# [AIM OF THE TASK]
Only the pictures are to be left out, and the rest of the entries should be reproduced exactly.

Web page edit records
Segment Open
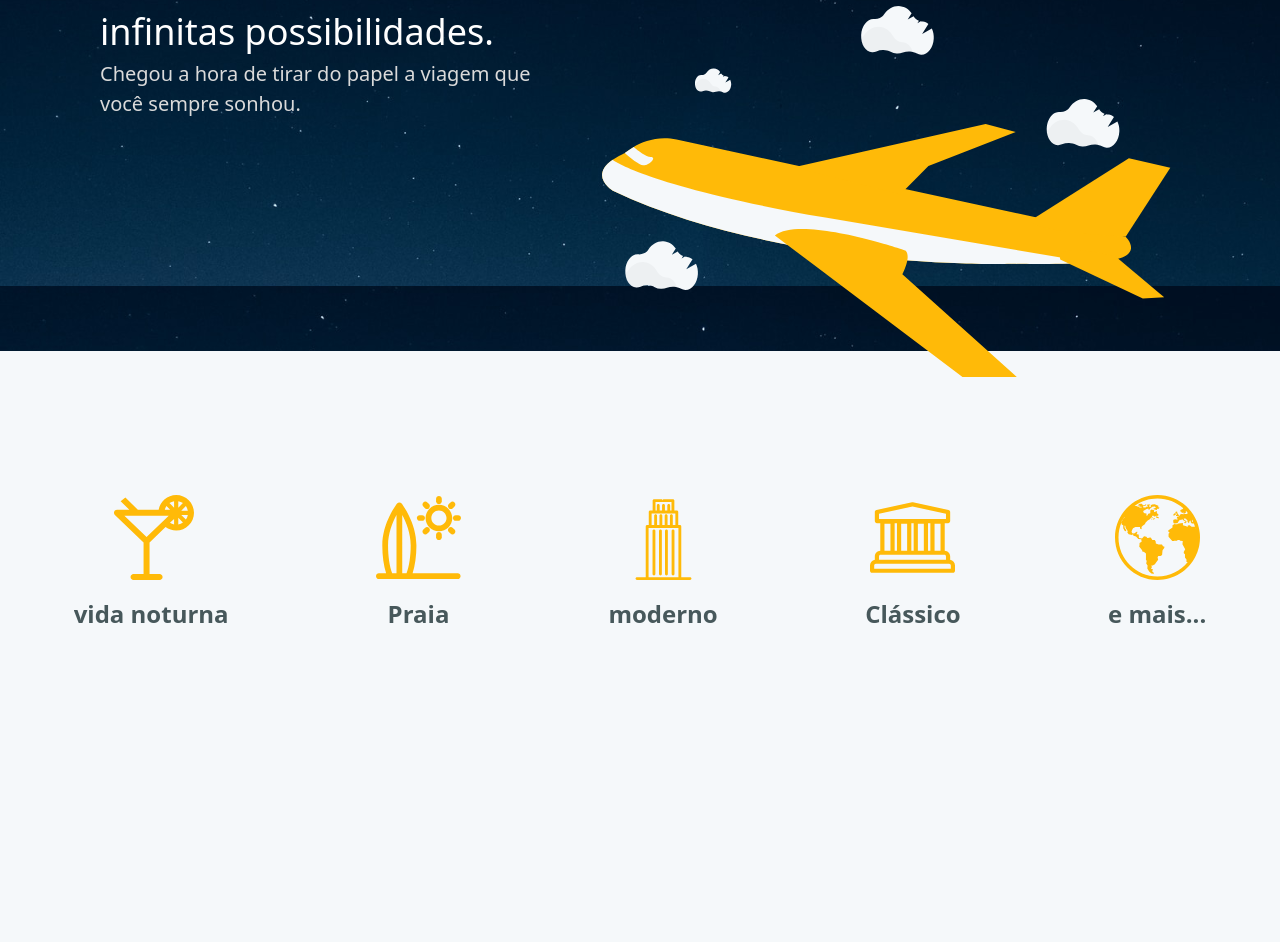
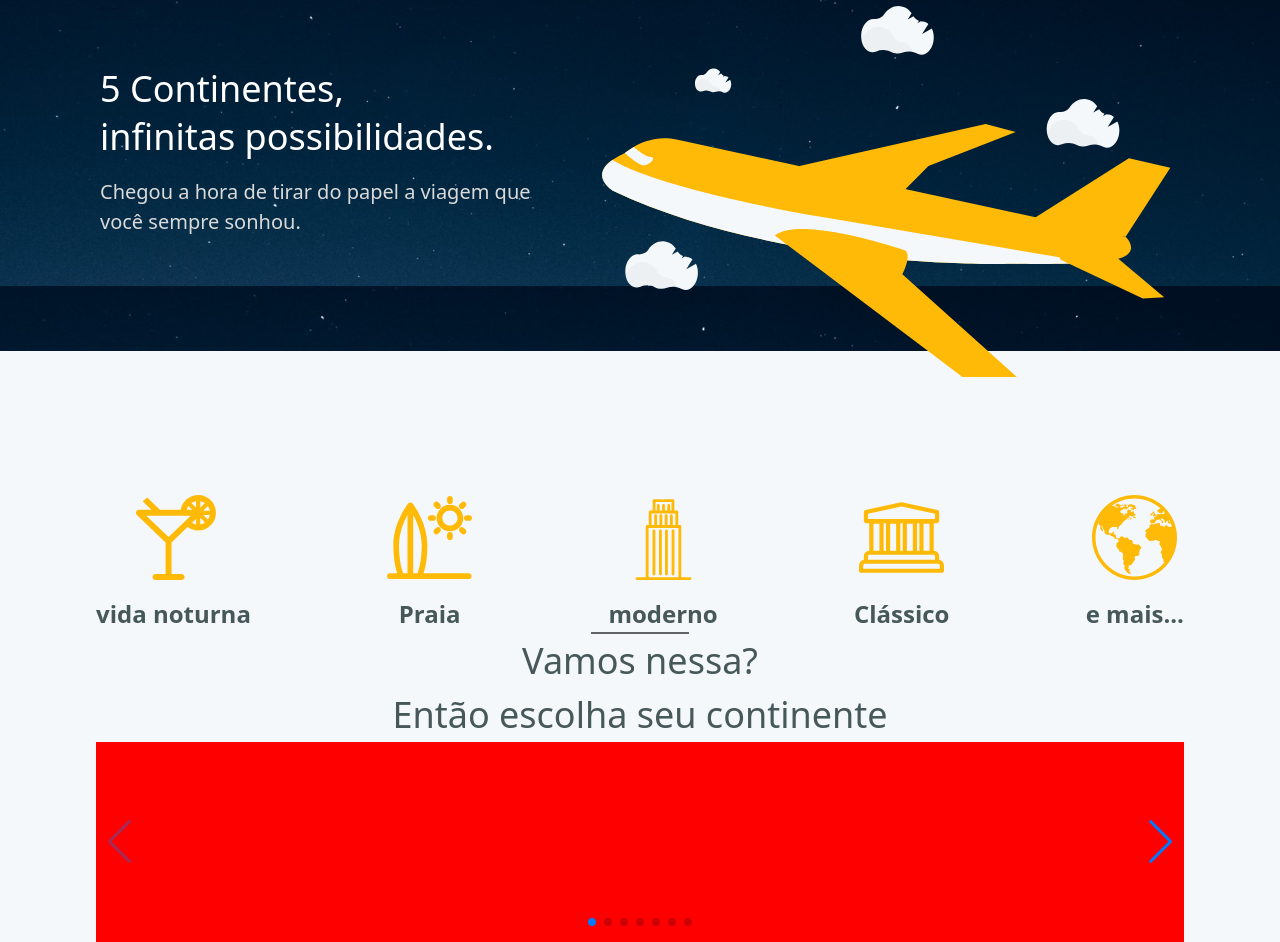
Before and after one commit to GabrielDVpereira/ignite-challenge-06, a Next.js app: page / in a window 1280 px wide. Shown: the part 134-1076 px from the top of the page. Before the commit the page ends 800 px from the top, so only its background shows below. Built offline with nearby package versions, Linux system fonts and the light colour scheme.

Commit message:
feat: add swipe template to home

```diff
--- a/package.json
+++ b/package.json
@@ -18,6 +18,7 @@
     "react": "17.0.2",
     "react-dom": "17.0.2",
     "react-icons": "^4.2.0",
+    "sass": "^1.34.0",
     "swiper": "^6.7.0"
   },
   "devDependencies": {
--- /dev/null
+++ b/src/compoents/molecules/Swiper.tsx
@@ -0,0 +1,39 @@
+import { Swiper, SwiperSlide } from 'swiper/react'
+
+import 'swiper/swiper.min.css'
+import 'swiper/components/navigation/navigation.min.css'
+import 'swiper/components/pagination/pagination.min.css'
+
+import SwiperCore, { Navigation, Pagination } from 'swiper/core'
+
+SwiperCore.use([Navigation, Pagination])
+
+export function SwiperContainer() {
+  return (
+    <>
+      <Swiper pagination={true} navigation={true}>
+        <SwiperSlide>
+          <div style={{ width: '100%', height: 200, backgroundColor: 'red' }} />
+        </SwiperSlide>
+        <SwiperSlide>
+          <div style={{ width: '100%', height: 200, backgroundColor: 'purple' }} />
+        </SwiperSlide>
+        <SwiperSlide>
+          <div style={{ width: '100%', height: 200, backgroundColor: 'blue' }} />
+        </SwiperSlide>
+        <SwiperSlide>
+          <div style={{ width: '100%', height: 200, backgroundColor: 'green' }} />
+        </SwiperSlide>
+        <SwiperSlide>
+          <div style={{ width: '100%', height: 200, backgroundColor: 'pink' }} />
+        </SwiperSlide>
+        <SwiperSlide>
+          <div style={{ width: '100%', height: 200, backgroundColor: 'yellow' }} />
+        </SwiperSlide>
+        <SwiperSlide>
+          <div style={{ width: '100%', height: 200, backgroundColor: 'orange' }} />
+        </SwiperSlide>
+      </Swiper>
+    </>
+  )
+}
--- a/src/compoents/molecules/index.ts
+++ b/src/compoents/molecules/index.ts
@@ -1,3 +1,4 @@
 export * from './Header'
 export * from './Banner'
 export * from './ImageWithDescription'
+export { SwiperContainer as Swiper } from './Swiper'
--- /dev/null
+++ b/src/compoents/organisms/ContinentsSwiper.tsx
@@ -0,0 +1,5 @@
+import { Swiper } from '../molecules'
+
+export function ContinentsSwiper() {
+  return <Swiper />
+}
--- a/src/compoents/organisms/HomeBanner.tsx
+++ b/src/compoents/organisms/HomeBanner.tsx
@@ -1,18 +1,18 @@
 import { BgImage, Title } from '../atoms'
-import { Image, Text, Box, Flex } from '@chakra-ui/react'
+import { Image, Text, Flex } from '@chakra-ui/react'
 
 export function HomeBanner() {
   return (
     <BgImage image="images/home/Background.svg" size="lg">
       <Flex justifyContent="space-between" h="100%" px="100px">
-        <Box justifySelf="center" w="40%" overflow="bre">
-          <Title color="light.white" fontSize="36px" fontWeight="normal">
+        <Flex flexDir="column" justifyContent="center" w="40%">
+          <Title color="light.white" fontSize="36px" fontWeight="normal" lineHeight="3rem">
             5 Continentes, <br /> infinitas possibilidades.
           </Title>
-          <Text color="light.info" lineHeight="30px" fontSize="20px">
+          <Text color="light.info" lineHeight="30px" fontSize="20px" mt="1rem">
             Chegou a hora de tirar do papel a viagem que você sempre sonhou.
           </Text>
-        </Box>
+        </Flex>
         <Image src="images/home/Airplane.svg" h="100%" mt="40px" />
       </Flex>
     </BgImage>
--- a/src/compoents/organisms/TripDescriptions.tsx
+++ b/src/compoents/organisms/TripDescriptions.tsx
@@ -3,7 +3,7 @@ import { Flex } from '@chakra-ui/react'
 
 export function TripDescriptions() {
   return (
-    <Flex w="100%" justifyContent="space-around" mt="36">
+    <Flex w="100%" justifyContent="space-between" mt="36">
       <ImageWithDescription
         description="vida noturna"
         imageSrc="images/home/cocktail.svg"
--- a/src/compoents/organisms/index.ts
+++ b/src/compoents/organisms/index.ts
@@ -2,3 +2,4 @@ export * from './WorldTripHeader'
 export * from './BannerByContinent'
 export * from './HomeBanner'
 export * from './TripDescriptions'
+export * from './ContinentsSwiper'
--- a/src/pages/index.tsx
+++ b/src/pages/index.tsx
@@ -1,12 +1,26 @@
-import { Box } from '@chakra-ui/react'
-import { WorldTripHeader, HomeBanner, TripDescriptions } from '../compoents/organisms'
+import { Box, Divider } from '@chakra-ui/react'
+import { Title } from '../compoents/atoms'
+import {
+  WorldTripHeader,
+  HomeBanner,
+  TripDescriptions,
+  ContinentsSwiper,
+} from '../compoents/organisms'
 
 export default function Home() {
   return (
     <Box as="main">
       <WorldTripHeader />
       <HomeBanner />
-      <TripDescriptions />
+      <Box mx="24">
+        <TripDescriptions />
+        <Divider borderWidth="1px" borderColor="dark.black" width="24" mx="auto" />
+        <Title fontWeight="normal" color="dark.headings" fontSize="36px" textAlign="center">
+          Vamos nessa? <br />
+          Então escolha seu continente
+        </Title>
+        <ContinentsSwiper />
+      </Box>
     </Box>
   )
 }
```
Also changed, not shown: 1 other file (tests, documents, lock files or other folders).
Segment Closed
# [REPLY]
Before and after one commit to GabrielDVpereira/ignite-challenge-06, a Next.js app: page / in a window 1280 px wide. Shown: the part 134-1076 px from the top of the page. Before the commit the page ends 800 px from the top, so only its background shows below. Built offline with nearby package versions, Linux system fonts and the light colour scheme.

Commit message:
feat: add swipe template to home

```diff
--- a/package.json
+++ b/package.json
@@ -18,6 +18,7 @@
     "react": "17.0.2",
     "react-dom": "17.0.2",
     "react-icons": "^4.2.0",
+    "sass": "^1.34.0",
     "swiper": "^6.7.0"
   },
   "devDependencies": {
--- /dev/null
+++ b/src/compoents/molecules/Swiper.tsx
@@ -0,0 +1,39 @@
+import { Swiper, SwiperSlide } from 'swiper/react'
+
+import 'swiper/swiper.min.css'
+import 'swiper/components/navigation/navigation.min.css'
+import 'swiper/components/pagination/pagination.min.css'
+
+import SwiperCore, { Navigation, Pagination } from 'swiper/core'
+
+SwiperCore.use([Navigation, Pagination])
+
+export function SwiperContainer() {
+  return (
+    <>
+      <Swiper pagination={true} navigation={true}>
+        <SwiperSlide>
+          <div style={{ width: '100%', height: 200, backgroundColor: 'red' }} />
+        </SwiperSlide>
+        <SwiperSlide>
+          <div style={{ width: '100%', height: 200, backgroundColor: 'purple' }} />
+        </SwiperSlide>
+        <SwiperSlide>
+          <div style={{ width: '100%', height: 200, backgroundColor: 'blue' }} />
+        </SwiperSlide>
+        <SwiperSlide>
+          <div style={{ width: '100%', height: 200, backgroundColor: 'green' }} />
+        </SwiperSlide>
+        <SwiperSlide>
+          <div style={{ width: '100%', height: 200, backgroundColor: 'pink' }} />
+        </SwiperSlide>
+        <SwiperSlide>
+          <div style={{ width: '100%', height: 200, backgroundColor: 'yellow' }} />
+        </SwiperSlide>
+        <SwiperSlide>
+          <div style={{ width: '100%', height: 200, backgroundColor: 'orange' }} />
+        </SwiperSlide>
+      </Swiper>
+    </>
+  )
+}
--- a/src/compoents/molecules/index.ts
+++ b/src/compoents/molecules/index.ts
@@ -1,3 +1,4 @@
 export * from './Header'
 export * from './Banner'
 export * from './ImageWithDescription'
+export { SwiperContainer as Swiper } from './Swiper'
--- /dev/null
+++ b/src/compoents/organisms/ContinentsSwiper.tsx
@@ -0,0 +1,5 @@
+import { Swiper } from '../molecules'
+
+export function ContinentsSwiper() {
+  return <Swiper />
+}
--- a/src/compoents/organisms/HomeBanner.tsx
+++ b/src/compoents/organisms/HomeBanner.tsx
@@ -1,18 +1,18 @@
 import { BgImage, Title } from '../atoms'
-import { Image, Text, Box, Flex } from '@chakra-ui/react'
+import { Image, Text, Flex } from '@chakra-ui/react'
 
 export function HomeBanner() {
   return (
     <BgImage image="images/home/Background.svg" size="lg">
       <Flex justifyContent="space-between" h="100%" px="100px">
-        <Box justifySelf="center" w="40%" overflow="bre">
-          <Title color="light.white" fontSize="36px" fontWeight="normal">
+        <Flex flexDir="column" justifyContent="center" w="40%">
+          <Title color="light.white" fontSize="36px" fontWeight="normal" lineHeight="3rem">
             5 Continentes, <br /> infinitas possibilidades.
           </Title>
-          <Text color="light.info" lineHeight="30px" fontSize="20px">
+          <Text color="light.info" lineHeight="30px" fontSize="20px" mt="1rem">
             Chegou a hora de tirar do papel a viagem que você sempre sonhou.
           </Text>
-        </Box>
+        </Flex>
         <Image src="images/home/Airplane.svg" h="100%" mt="40px" />
       </Flex>
     </BgImage>
--- a/src/compoents/organisms/TripDescriptions.tsx
+++ b/src/compoents/organisms/TripDescriptions.tsx
@@ -3,7 +3,7 @@ import { Flex } from '@chakra-ui/react'
 
 export function TripDescriptions() {
   return (
-    <Flex w="100%" justifyContent="space-around" mt="36">
+    <Flex w="100%" justifyContent="space-between" mt="36">
       <ImageWithDescription
         description="vida noturna"
         imageSrc="images/home/cocktail.svg"
--- a/src/compoents/organisms/index.ts
+++ b/src/compoents/organisms/index.ts
@@ -2,3 +2,4 @@ export * from './WorldTripHeader'
 export * from './BannerByContinent'
 export * from './HomeBanner'
 export * from './TripDescriptions'
+export * from './ContinentsSwiper'
--- a/src/pages/index.tsx
+++ b/src/pages/index.tsx
@@ -1,12 +1,26 @@
-import { Box } from '@chakra-ui/react'
-import { WorldTripHeader, HomeBanner, TripDescriptions } from '../compoents/organisms'
+import { Box, Divider } from '@chakra-ui/react'
+import { Title } from '../compoents/atoms'
+import {
+  WorldTripHeader,
+  HomeBanner,
+  TripDescriptions,
+  ContinentsSwiper,
+} from '../compoents/organisms'
 
 export default function Home() {
   return (
     <Box as="main">
       <WorldTripHeader />
       <HomeBanner />
-      <TripDescriptions />
+      <Box mx="24">
+        <TripDescriptions />
+        <Divider borderWidth="1px" borderColor="dark.black" width="24" mx="auto" />
+        <Title fontWeight="normal" color="dark.headings" fontSize="36px" textAlign="center">
+          Vamos nessa? <br />
+          Então escolha seu continente
+        </Title>
+        <ContinentsSwiper />
+      </Box>
     </Box>
   )
 }
```
Also changed, not shown: 1 other file (tests, documents, lock files or other folders).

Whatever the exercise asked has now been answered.